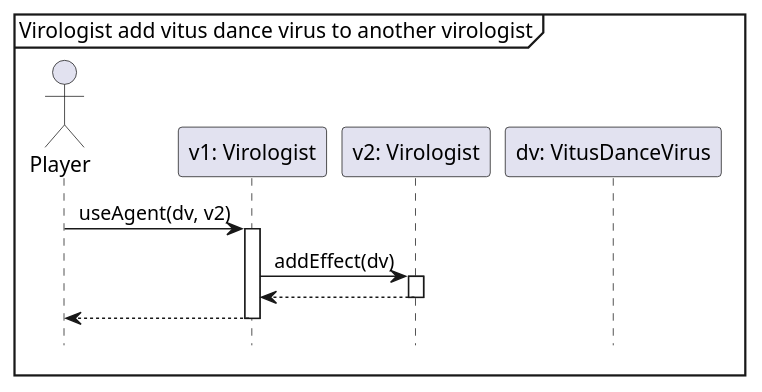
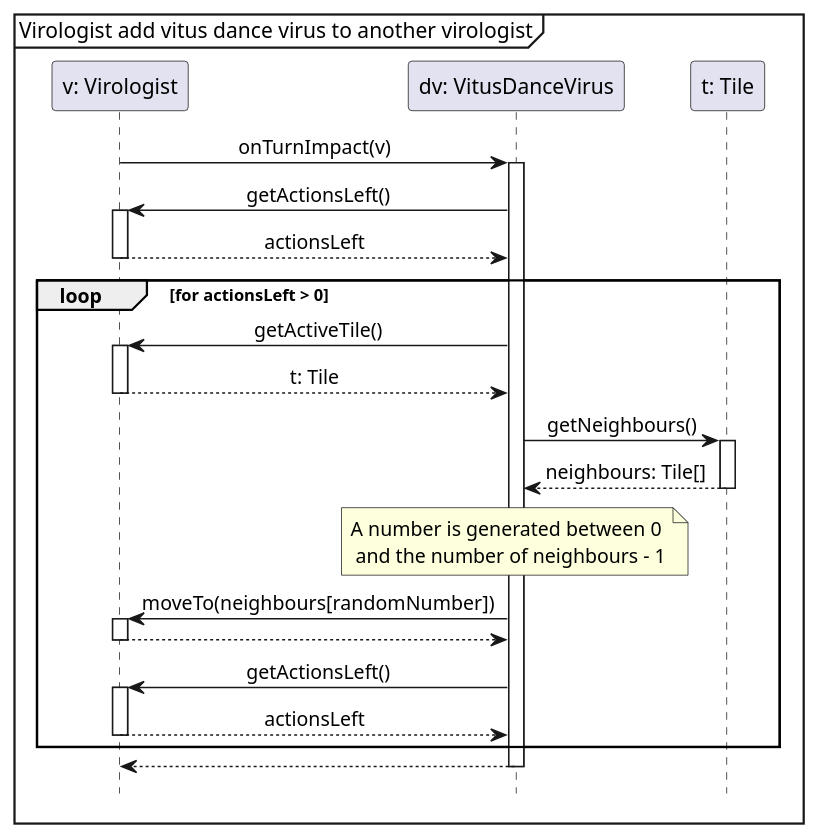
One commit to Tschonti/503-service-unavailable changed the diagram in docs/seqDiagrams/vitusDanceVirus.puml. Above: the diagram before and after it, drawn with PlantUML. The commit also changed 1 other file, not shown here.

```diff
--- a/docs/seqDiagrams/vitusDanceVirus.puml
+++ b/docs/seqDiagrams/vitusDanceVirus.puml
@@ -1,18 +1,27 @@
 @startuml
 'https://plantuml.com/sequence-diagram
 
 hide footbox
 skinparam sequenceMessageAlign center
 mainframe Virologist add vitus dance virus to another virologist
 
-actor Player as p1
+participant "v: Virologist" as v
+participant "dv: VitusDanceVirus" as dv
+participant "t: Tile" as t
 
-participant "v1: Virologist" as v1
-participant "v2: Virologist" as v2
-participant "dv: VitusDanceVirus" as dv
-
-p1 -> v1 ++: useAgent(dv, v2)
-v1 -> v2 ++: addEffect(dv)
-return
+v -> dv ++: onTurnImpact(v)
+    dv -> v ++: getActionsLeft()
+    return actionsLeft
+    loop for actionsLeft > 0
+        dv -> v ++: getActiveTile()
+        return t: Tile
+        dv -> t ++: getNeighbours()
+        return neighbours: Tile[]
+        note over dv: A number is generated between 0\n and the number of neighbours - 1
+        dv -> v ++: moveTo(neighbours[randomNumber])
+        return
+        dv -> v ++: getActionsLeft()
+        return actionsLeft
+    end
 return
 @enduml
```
--*--
## ASSIGNED TASK
The answer must be every line of the data that contains the word "Virologist".

## SOLUTION BELOW
 mainframe Virologist add vitus dance virus to another virologist
+participant "v: Virologist" as v
-participant "v1: Virologist" as v1
-participant "v2: Virologist" as v2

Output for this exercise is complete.